_PROVIDED DATA_:
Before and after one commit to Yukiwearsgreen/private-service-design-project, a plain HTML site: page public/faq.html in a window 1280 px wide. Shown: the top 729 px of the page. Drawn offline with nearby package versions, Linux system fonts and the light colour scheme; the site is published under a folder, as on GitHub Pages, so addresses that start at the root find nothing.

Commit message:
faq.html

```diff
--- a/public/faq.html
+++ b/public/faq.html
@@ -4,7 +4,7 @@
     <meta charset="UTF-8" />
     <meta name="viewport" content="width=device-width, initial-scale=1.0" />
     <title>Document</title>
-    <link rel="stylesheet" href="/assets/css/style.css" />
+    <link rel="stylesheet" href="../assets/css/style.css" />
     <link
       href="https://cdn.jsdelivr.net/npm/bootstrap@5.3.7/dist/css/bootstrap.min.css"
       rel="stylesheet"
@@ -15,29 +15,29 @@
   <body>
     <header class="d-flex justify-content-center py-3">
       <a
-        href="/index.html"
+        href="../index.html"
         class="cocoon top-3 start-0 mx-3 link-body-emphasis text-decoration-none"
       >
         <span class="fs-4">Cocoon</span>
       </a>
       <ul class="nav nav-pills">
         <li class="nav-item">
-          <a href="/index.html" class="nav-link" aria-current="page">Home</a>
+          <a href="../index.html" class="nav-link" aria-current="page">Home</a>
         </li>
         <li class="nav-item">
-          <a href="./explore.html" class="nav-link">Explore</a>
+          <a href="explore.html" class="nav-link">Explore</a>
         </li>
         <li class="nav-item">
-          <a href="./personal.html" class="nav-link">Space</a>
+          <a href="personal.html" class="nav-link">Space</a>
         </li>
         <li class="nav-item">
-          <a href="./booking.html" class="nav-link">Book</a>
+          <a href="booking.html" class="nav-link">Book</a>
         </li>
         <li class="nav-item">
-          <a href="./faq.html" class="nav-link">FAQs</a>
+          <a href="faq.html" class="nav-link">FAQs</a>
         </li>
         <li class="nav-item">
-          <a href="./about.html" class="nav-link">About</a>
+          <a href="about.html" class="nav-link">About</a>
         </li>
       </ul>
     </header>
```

_INSTRUCTIONS TO FOLLOW_: Your task is to give back every record exactly.

_ANSWER FOR THE TASK_:
Before and after one commit to Yukiwearsgreen/private-service-design-project, a plain HTML site: page public/faq.html in a window 1280 px wide. Shown: the top 729 px of the page. Drawn offline with nearby package versions, Linux system fonts and the light colour scheme; the site is published under a folder, as on GitHub Pages, so addresses that start at the root find nothing.

Commit message:
faq.html

```diff
--- a/public/faq.html
+++ b/public/faq.html
@@ -4,7 +4,7 @@
     <meta charset="UTF-8" />
     <meta name="viewport" content="width=device-width, initial-scale=1.0" />
     <title>Document</title>
-    <link rel="stylesheet" href="/assets/css/style.css" />
+    <link rel="stylesheet" href="../assets/css/style.css" />
     <link
       href="https://cdn.jsdelivr.net/npm/bootstrap@5.3.7/dist/css/bootstrap.min.css"
       rel="stylesheet"
@@ -15,29 +15,29 @@
   <body>
     <header class="d-flex justify-content-center py-3">
       <a
-        href="/index.html"
+        href="../index.html"
         class="cocoon top-3 start-0 mx-3 link-body-emphasis text-decoration-none"
       >
         <span class="fs-4">Cocoon</span>
       </a>
       <ul class="nav nav-pills">
         <li class="nav-item">
-          <a href="/index.html" class="nav-link" aria-current="page">Home</a>
+          <a href="../index.html" class="nav-link" aria-current="page">Home</a>
         </li>
         <li class="nav-item">
-          <a href="./explore.html" class="nav-link">Explore</a>
+          <a href="explore.html" class="nav-link">Explore</a>
         </li>
         <li class="nav-item">
-          <a href="./personal.html" class="nav-link">Space</a>
+          <a href="personal.html" class="nav-link">Space</a>
         </li>
         <li class="nav-item">
-          <a href="./booking.html" class="nav-link">Book</a>
+          <a href="booking.html" class="nav-link">Book</a>
         </li>
         <li class="nav-item">
-          <a href="./faq.html" class="nav-link">FAQs</a>
+          <a href="faq.html" class="nav-link">FAQs</a>
         </li>
         <li class="nav-item">
-          <a href="./about.html" class="nav-link">About</a>
+          <a href="about.html" class="nav-link">About</a>
         </li>
       </ul>
     </header>
```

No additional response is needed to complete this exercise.